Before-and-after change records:
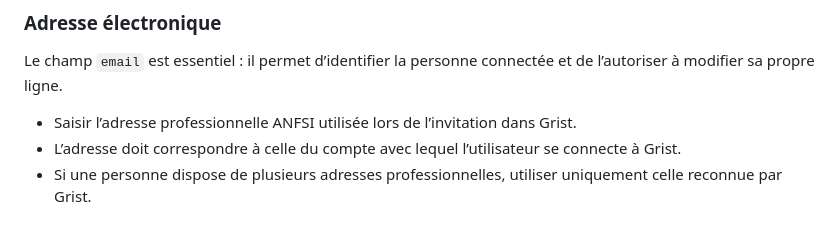
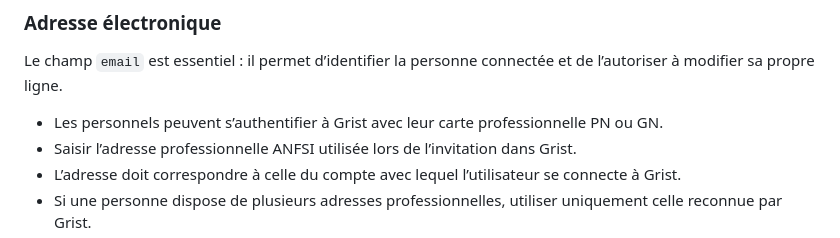
Before and after one commit to oliviervanre/planning_equipe_grist, a Markdown page: README.md, the part around the change. Rendered like a GitHub page.

Commit message:
Précise l'authentification par carte professionnelle

```diff
--- a/README.md
+++ b/README.md
@@ -35,6 +35,7 @@ La table doit conserver le nom exact `Utilisateurs` et les identifiants de colon
 
 Le champ `email` est essentiel : il permet d’identifier la personne connectée et de l’autoriser à modifier sa propre ligne.
 
+- Les personnels peuvent s’authentifier à Grist avec leur carte professionnelle PN ou GN.
 - Saisir l’adresse professionnelle ANFSI utilisée lors de l’invitation dans Grist.
 - L’adresse doit correspondre à celle du compte avec lequel l’utilisateur se connecte à Grist.
 - Si une personne dispose de plusieurs adresses professionnelles, utiliser uniquement celle reconnue par Grist.
```
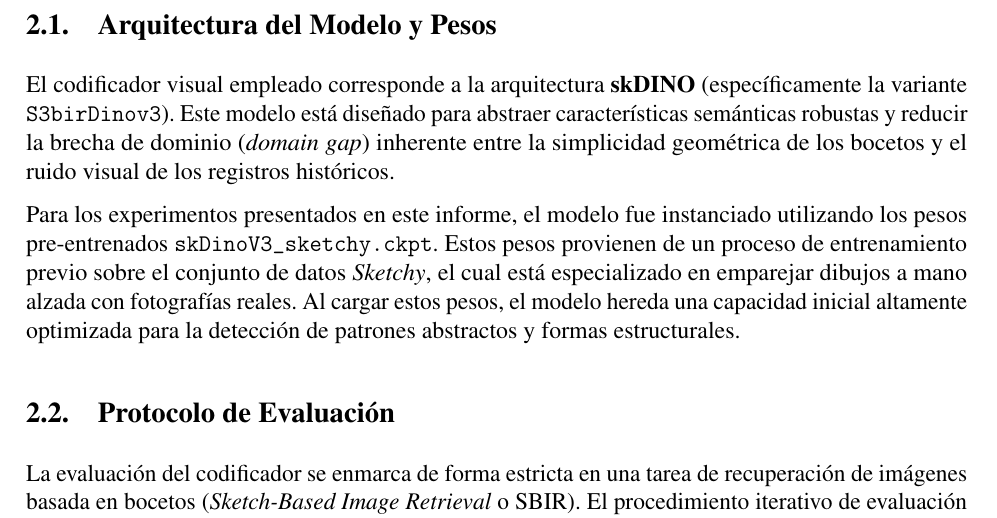
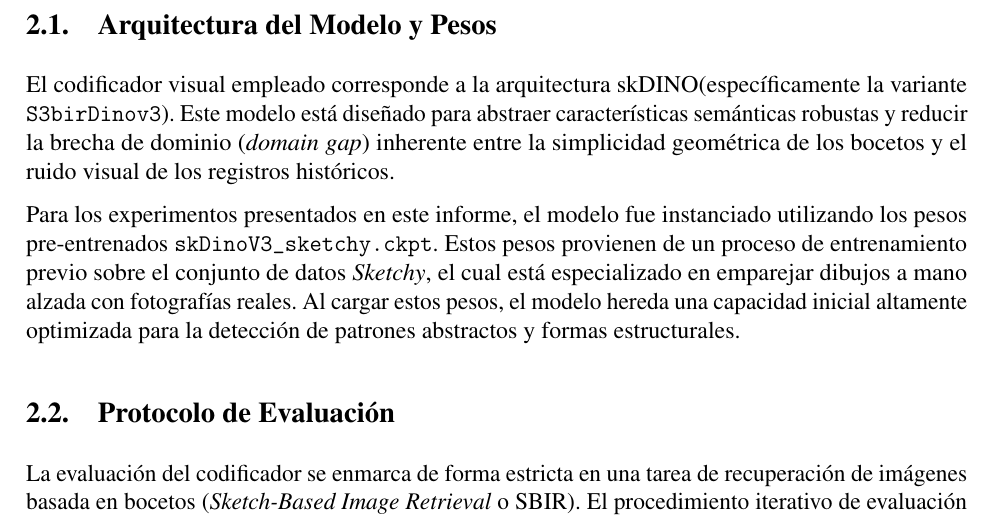
Before and after one commit to LukasWolff2002/TAREA_1_RECON_VISUAL, a LaTeX document (INFORME/informe.tex): part of page 3 of 7, cut so that both start at the same text. Compiled offline with pdfLaTeX.

Commit message:
arreglo pequeno error

```diff
--- a/INFORME/informe.tex
+++ b/INFORME/informe.tex
@@ -160,7 +160,7 @@ Bajo esta premisa, el objetivo global del presente trabajo es proponer un métod
 Para evaluar la capacidad de recuperación (\textit{retrieval}) de documentos históricos guiada por bocetos, se implementó un flujo de trabajo centrado en la extracción de características mediante modelos basados en transformadores visuales con auto-supervisión. A continuación, se detalla la configuración del modelo, los pesos seleccionados y el protocolo métrico de evaluación.
 
 \subsection{Arquitectura del Modelo y Pesos}
-El codificador visual empleado corresponde a la arquitectura \textbf{skDINO} (específicamente la variante \texttt{S3birDinov3}). Este modelo está diseñado para abstraer características semánticas robustas y reducir la brecha de dominio (\textit{domain gap}) inherente entre la simplicidad geométrica de los bocetos y el ruido visual de los registros históricos.
+El codificador visual empleado corresponde a la arquitectura skDINO(específicamente la variante \texttt{S3birDinov3}). Este modelo está diseñado para abstraer características semánticas robustas y reducir la brecha de dominio (\textit{domain gap}) inherente entre la simplicidad geométrica de los bocetos y el ruido visual de los registros históricos.
 
 Para los experimentos presentados en este informe, el modelo fue instanciado utilizando los pesos pre-entrenados \texttt{skDinoV3\_sketchy.ckpt}. Estos pesos provienen de un proceso de entrenamiento previo sobre el conjunto de datos \textit{Sketchy}, el cual está especializado en emparejar dibujos a mano alzada con fotografías reales. Al cargar estos pesos, el modelo hereda una capacidad inicial altamente optimizada para la detección de patrones abstractos y formas estructurales.
 
```
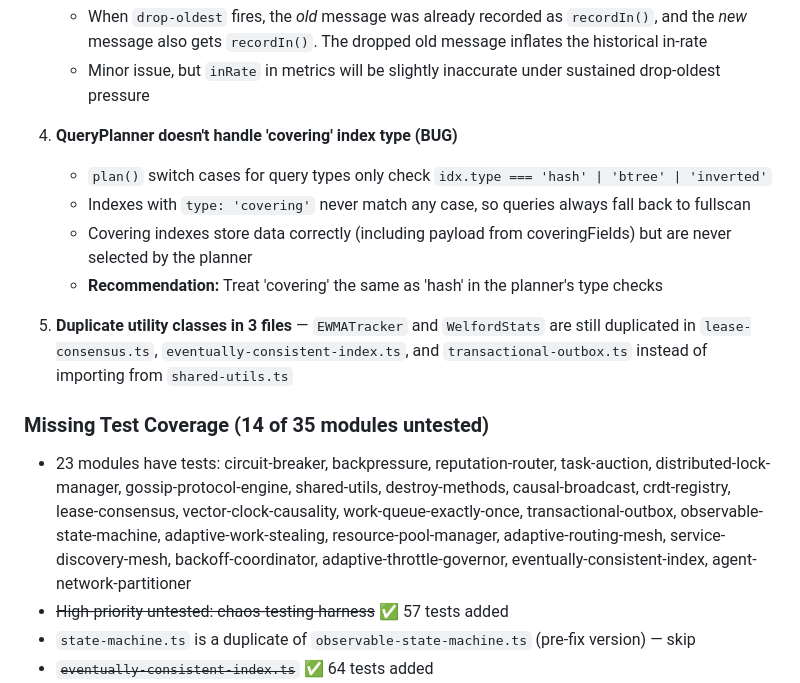
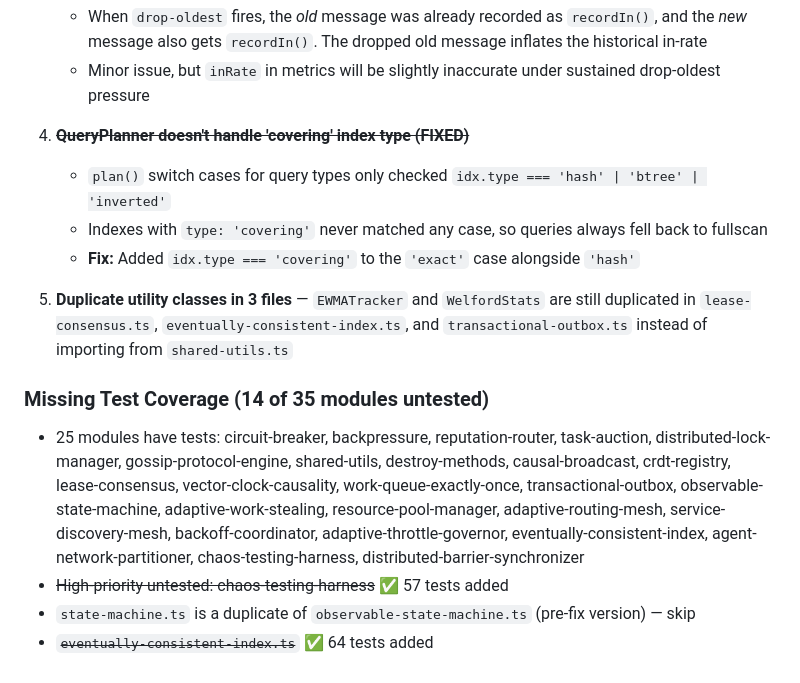
Before and after one commit to ApextheBoss/tensegrity, a Markdown page: BUILD-PLAN.md, the part around the change. GitHub-like rendering.

Commit message:
docs: update BUILD-PLAN — covering index fixed, test count updated

```diff
--- a/BUILD-PLAN.md
+++ b/BUILD-PLAN.md
@@ -99,16 +99,15 @@ Priority: Make the core modules ACTUALLY WORK and prove it.
    - When `drop-oldest` fires, the *old* message was already recorded as `recordIn()`, and the *new* message also gets `recordIn()`. The dropped old message inflates the historical in-rate
    - Minor issue, but `inRate` in metrics will be slightly inaccurate under sustained drop-oldest pressure
 
-11. **QueryPlanner doesn't handle 'covering' index type (BUG)**
-    - `plan()` switch cases for query types only check `idx.type === 'hash' | 'btree' | 'inverted'`
-    - Indexes with `type: 'covering'` never match any case, so queries always fall back to fullscan
-    - Covering indexes store data correctly (including payload from coveringFields) but are never selected by the planner
-    - **Recommendation:** Treat 'covering' the same as 'hash' in the planner's type checks
+11. ~~**QueryPlanner doesn't handle 'covering' index type (FIXED)**~~
+    - `plan()` switch cases for query types only checked `idx.type === 'hash' | 'btree' | 'inverted'`
+    - Indexes with `type: 'covering'` never matched any case, so queries always fell back to fullscan
+    - **Fix:** Added `idx.type === 'covering'` to the `'exact'` case alongside `'hash'`
 
 5. **Duplicate utility classes in 3 files** — `EWMATracker` and `WelfordStats` are still duplicated in `lease-consensus.ts`, `eventually-consistent-index.ts`, and `transactional-outbox.ts` instead of importing from `shared-utils.ts`
 
 ### Missing Test Coverage (14 of 35 modules untested)
-- 23 modules have tests: circuit-breaker, backpressure, reputation-router, task-auction, distributed-lock-manager, gossip-protocol-engine, shared-utils, destroy-methods, causal-broadcast, crdt-registry, lease-consensus, vector-clock-causality, work-queue-exactly-once, transactional-outbox, observable-state-machine, adaptive-work-stealing, resource-pool-manager, adaptive-routing-mesh, service-discovery-mesh, backoff-coordinator, adaptive-throttle-governor, eventually-consistent-index, agent-network-partitioner
+- 25 modules have tests: circuit-breaker, backpressure, reputation-router, task-auction, distributed-lock-manager, gossip-protocol-engine, shared-utils, destroy-methods, causal-broadcast, crdt-registry, lease-consensus, vector-clock-causality, work-queue-exactly-once, transactional-outbox, observable-state-machine, adaptive-work-stealing, resource-pool-manager, adaptive-routing-mesh, service-discovery-mesh, backoff-coordinator, adaptive-throttle-governor, eventually-consistent-index, agent-network-partitioner, chaos-testing-harness, distributed-barrier-synchronizer
 - ~~High-priority untested: chaos-testing-harness~~ ✅ 57 tests added
 - `state-machine.ts` is a duplicate of `observable-state-machine.ts` (pre-fix version) — skip
 - ~~`eventually-consistent-index.ts`~~ ✅ 64 tests added
```
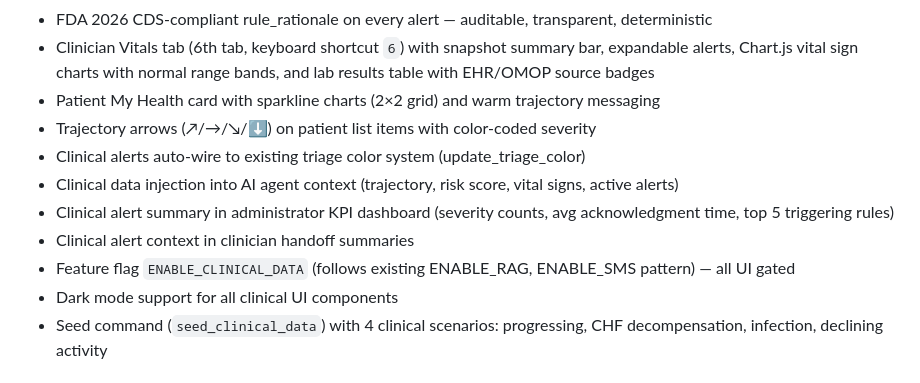
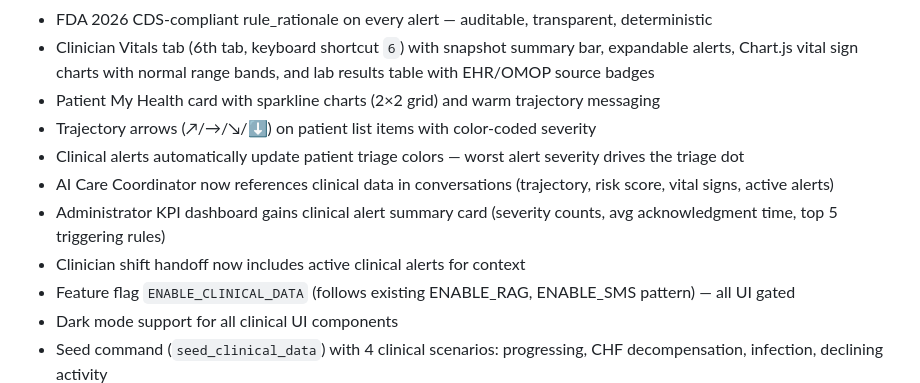
Before and after one commit to mjacksonw/clintela-proto, a Markdown page: CHANGELOG.md, the part around the change. GitHub-like rendering.

```diff
--- a/CHANGELOG.md
+++ b/CHANGELOG.md
@@ -12,10 +12,10 @@ All notable changes to this project will be documented in this file.
 - Clinician Vitals tab (6th tab, keyboard shortcut `6`) with snapshot summary bar, expandable alerts, Chart.js vital sign charts with normal range bands, and lab results table with EHR/OMOP source badges
 - Patient My Health card with sparkline charts (2×2 grid) and warm trajectory messaging
 - Trajectory arrows (↗/→/↘/⬇) on patient list items with color-coded severity
-- Clinical alerts auto-wire to existing triage color system (update_triage_color)
-- Clinical data injection into AI agent context (trajectory, risk score, vital signs, active alerts)
-- Clinical alert summary in administrator KPI dashboard (severity counts, avg acknowledgment time, top 5 triggering rules)
-- Clinical alert context in clinician handoff summaries
+- Clinical alerts automatically update patient triage colors — worst alert severity drives the triage dot
+- AI Care Coordinator now references clinical data in conversations (trajectory, risk score, vital signs, active alerts)
+- Administrator KPI dashboard gains clinical alert summary card (severity counts, avg acknowledgment time, top 5 triggering rules)
+- Clinician shift handoff now includes active clinical alerts for context
 - Feature flag `ENABLE_CLINICAL_DATA` (follows existing ENABLE_RAG, ENABLE_SMS pattern) — all UI gated
 - Dark mode support for all clinical UI components
 - Seed command (`seed_clinical_data`) with 4 clinical scenarios: progressing, CHF decompensation, infection, declining activity
```
Also changed, not shown: README.md (+13 -3 lines).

### PROBLEM DESCRIPTION
Repeat each entry above exactly. Omit the pictures.

### YOUR RESPONSE
Before and after one commit to oliviervanre/planning_equipe_grist, a Markdown page: README.md, the part around the change. Rendered like a GitHub page.

Commit message:
Précise l'authentification par carte professionnelle

```diff
--- a/README.md
+++ b/README.md
@@ -35,6 +35,7 @@ La table doit conserver le nom exact `Utilisateurs` et les identifiants de colon
 
 Le champ `email` est essentiel : il permet d’identifier la personne connectée et de l’autoriser à modifier sa propre ligne.
 
+- Les personnels peuvent s’authentifier à Grist avec leur carte professionnelle PN ou GN.
 - Saisir l’adresse professionnelle ANFSI utilisée lors de l’invitation dans Grist.
 - L’adresse doit correspondre à celle du compte avec lequel l’utilisateur se connecte à Grist.
 - Si une personne dispose de plusieurs adresses professionnelles, utiliser uniquement celle reconnue par Grist.
```
Before and after one commit to LukasWolff2002/TAREA_1_RECON_VISUAL, a LaTeX document (INFORME/informe.tex): part of page 3 of 7, cut so that both start at the same text. Compiled offline with pdfLaTeX.

Commit message:
arreglo pequeno error

```diff
--- a/INFORME/informe.tex
+++ b/INFORME/informe.tex
@@ -160,7 +160,7 @@ Bajo esta premisa, el objetivo global del presente trabajo es proponer un métod
 Para evaluar la capacidad de recuperación (\textit{retrieval}) de documentos históricos guiada por bocetos, se implementó un flujo de trabajo centrado en la extracción de características mediante modelos basados en transformadores visuales con auto-supervisión. A continuación, se detalla la configuración del modelo, los pesos seleccionados y el protocolo métrico de evaluación.
 
 \subsection{Arquitectura del Modelo y Pesos}
-El codificador visual empleado corresponde a la arquitectura \textbf{skDINO} (específicamente la variante \texttt{S3birDinov3}). Este modelo está diseñado para abstraer características semánticas robustas y reducir la brecha de dominio (\textit{domain gap}) inherente entre la simplicidad geométrica de los bocetos y el ruido visual de los registros históricos.
+El codificador visual empleado corresponde a la arquitectura skDINO(específicamente la variante \texttt{S3birDinov3}). Este modelo está diseñado para abstraer características semánticas robustas y reducir la brecha de dominio (\textit{domain gap}) inherente entre la simplicidad geométrica de los bocetos y el ruido visual de los registros históricos.
 
 Para los experimentos presentados en este informe, el modelo fue instanciado utilizando los pesos pre-entrenados \texttt{skDinoV3\_sketchy.ckpt}. Estos pesos provienen de un proceso de entrenamiento previo sobre el conjunto de datos \textit{Sketchy}, el cual está especializado en emparejar dibujos a mano alzada con fotografías reales. Al cargar estos pesos, el modelo hereda una capacidad inicial altamente optimizada para la detección de patrones abstractos y formas estructurales.
 
```
Before and after one commit to ApextheBoss/tensegrity, a Markdown page: BUILD-PLAN.md, the part around the change. GitHub-like rendering.

Commit message:
docs: update BUILD-PLAN — covering index fixed, test count updated

```diff
--- a/BUILD-PLAN.md
+++ b/BUILD-PLAN.md
@@ -99,16 +99,15 @@ Priority: Make the core modules ACTUALLY WORK and prove it.
    - When `drop-oldest` fires, the *old* message was already recorded as `recordIn()`, and the *new* message also gets `recordIn()`. The dropped old message inflates the historical in-rate
    - Minor issue, but `inRate` in metrics will be slightly inaccurate under sustained drop-oldest pressure
 
-11. **QueryPlanner doesn't handle 'covering' index type (BUG)**
-    - `plan()` switch cases for query types only check `idx.type === 'hash' | 'btree' | 'inverted'`
-    - Indexes with `type: 'covering'` never match any case, so queries always fall back to fullscan
-    - Covering indexes store data correctly (including payload from coveringFields) but are never selected by the planner
-    - **Recommendation:** Treat 'covering' the same as 'hash' in the planner's type checks
+11. ~~**QueryPlanner doesn't handle 'covering' index type (FIXED)**~~
+    - `plan()` switch cases for query types only checked `idx.type === 'hash' | 'btree' | 'inverted'`
+    - Indexes with `type: 'covering'` never matched any case, so queries always fell back to fullscan
+    - **Fix:** Added `idx.type === 'covering'` to the `'exact'` case alongside `'hash'`
 
 5. **Duplicate utility classes in 3 files** — `EWMATracker` and `WelfordStats` are still duplicated in `lease-consensus.ts`, `eventually-consistent-index.ts`, and `transactional-outbox.ts` instead of importing from `shared-utils.ts`
 
 ### Missing Test Coverage (14 of 35 modules untested)
-- 23 modules have tests: circuit-breaker, backpressure, reputation-router, task-auction, distributed-lock-manager, gossip-protocol-engine, shared-utils, destroy-methods, causal-broadcast, crdt-registry, lease-consensus, vector-clock-causality, work-queue-exactly-once, transactional-outbox, observable-state-machine, adaptive-work-stealing, resource-pool-manager, adaptive-routing-mesh, service-discovery-mesh, backoff-coordinator, adaptive-throttle-governor, eventually-consistent-index, agent-network-partitioner
+- 25 modules have tests: circuit-breaker, backpressure, reputation-router, task-auction, distributed-lock-manager, gossip-protocol-engine, shared-utils, destroy-methods, causal-broadcast, crdt-registry, lease-consensus, vector-clock-causality, work-queue-exactly-once, transactional-outbox, observable-state-machine, adaptive-work-stealing, resource-pool-manager, adaptive-routing-mesh, service-discovery-mesh, backoff-coordinator, adaptive-throttle-governor, eventually-consistent-index, agent-network-partitioner, chaos-testing-harness, distributed-barrier-synchronizer
 - ~~High-priority untested: chaos-testing-harness~~ ✅ 57 tests added
 - `state-machine.ts` is a duplicate of `observable-state-machine.ts` (pre-fix version) — skip
 - ~~`eventually-consistent-index.ts`~~ ✅ 64 tests added
```
Before and after one commit to mjacksonw/clintela-proto, a Markdown page: CHANGELOG.md, the part around the change. GitHub-like rendering.

```diff
--- a/CHANGELOG.md
+++ b/CHANGELOG.md
@@ -12,10 +12,10 @@ All notable changes to this project will be documented in this file.
 - Clinician Vitals tab (6th tab, keyboard shortcut `6`) with snapshot summary bar, expandable alerts, Chart.js vital sign charts with normal range bands, and lab results table with EHR/OMOP source badges
 - Patient My Health card with sparkline charts (2×2 grid) and warm trajectory messaging
 - Trajectory arrows (↗/→/↘/⬇) on patient list items with color-coded severity
-- Clinical alerts auto-wire to existing triage color system (update_triage_color)
-- Clinical data injection into AI agent context (trajectory, risk score, vital signs, active alerts)
-- Clinical alert summary in administrator KPI dashboard (severity counts, avg acknowledgment time, top 5 triggering rules)
-- Clinical alert context in clinician handoff summaries
+- Clinical alerts automatically update patient triage colors — worst alert severity drives the triage dot
+- AI Care Coordinator now references clinical data in conversations (trajectory, risk score, vital signs, active alerts)
+- Administrator KPI dashboard gains clinical alert summary card (severity counts, avg acknowledgment time, top 5 triggering rules)
+- Clinician shift handoff now includes active clinical alerts for context
 - Feature flag `ENABLE_CLINICAL_DATA` (follows existing ENABLE_RAG, ENABLE_SMS pattern) — all UI gated
 - Dark mode support for all clinical UI components
 - Seed command (`seed_clinical_data`) with 4 clinical scenarios: progressing, CHF decompensation, infection, declining activity
```
Also changed, not shown: README.md (+13 -3 lines).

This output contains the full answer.